Work to be completed: From the material below, work out how many lines contain "cells" and answer with the number only.

Information supplied:
BEGIN
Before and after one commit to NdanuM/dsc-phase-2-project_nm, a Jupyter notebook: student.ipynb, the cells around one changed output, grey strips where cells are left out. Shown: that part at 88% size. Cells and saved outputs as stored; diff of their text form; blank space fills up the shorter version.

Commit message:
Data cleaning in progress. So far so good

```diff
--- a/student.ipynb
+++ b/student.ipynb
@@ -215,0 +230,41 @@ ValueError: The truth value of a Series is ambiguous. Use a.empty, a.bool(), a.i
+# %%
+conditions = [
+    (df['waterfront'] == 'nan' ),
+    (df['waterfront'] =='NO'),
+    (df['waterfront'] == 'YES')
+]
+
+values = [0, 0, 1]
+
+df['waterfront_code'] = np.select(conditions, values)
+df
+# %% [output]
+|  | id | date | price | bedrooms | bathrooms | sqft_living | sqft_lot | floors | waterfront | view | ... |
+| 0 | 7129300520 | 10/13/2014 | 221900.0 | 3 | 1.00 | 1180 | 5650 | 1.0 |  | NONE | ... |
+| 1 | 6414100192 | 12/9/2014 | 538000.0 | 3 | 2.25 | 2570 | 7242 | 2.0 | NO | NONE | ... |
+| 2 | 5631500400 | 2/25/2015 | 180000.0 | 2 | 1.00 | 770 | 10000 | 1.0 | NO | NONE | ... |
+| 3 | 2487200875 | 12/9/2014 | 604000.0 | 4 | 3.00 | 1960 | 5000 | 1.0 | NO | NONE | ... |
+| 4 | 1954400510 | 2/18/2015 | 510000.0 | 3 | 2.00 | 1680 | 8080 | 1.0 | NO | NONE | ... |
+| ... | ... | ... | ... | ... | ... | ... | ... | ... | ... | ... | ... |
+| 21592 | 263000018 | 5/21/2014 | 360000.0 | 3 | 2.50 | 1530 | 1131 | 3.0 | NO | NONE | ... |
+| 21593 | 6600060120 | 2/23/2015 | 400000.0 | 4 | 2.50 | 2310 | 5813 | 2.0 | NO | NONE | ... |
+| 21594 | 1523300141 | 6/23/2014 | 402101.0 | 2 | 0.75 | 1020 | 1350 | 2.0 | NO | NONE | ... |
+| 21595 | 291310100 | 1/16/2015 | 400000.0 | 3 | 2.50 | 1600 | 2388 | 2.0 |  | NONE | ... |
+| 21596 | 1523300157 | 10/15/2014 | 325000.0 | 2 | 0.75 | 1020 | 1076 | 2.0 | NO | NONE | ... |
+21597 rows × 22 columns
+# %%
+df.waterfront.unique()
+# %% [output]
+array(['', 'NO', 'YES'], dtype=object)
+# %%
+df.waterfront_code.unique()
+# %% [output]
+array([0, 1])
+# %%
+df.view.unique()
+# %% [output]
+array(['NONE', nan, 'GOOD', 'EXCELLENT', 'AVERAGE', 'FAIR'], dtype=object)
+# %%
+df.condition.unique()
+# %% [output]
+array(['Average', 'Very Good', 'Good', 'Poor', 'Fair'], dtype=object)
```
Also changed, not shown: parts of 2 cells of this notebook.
END
Answer section: 2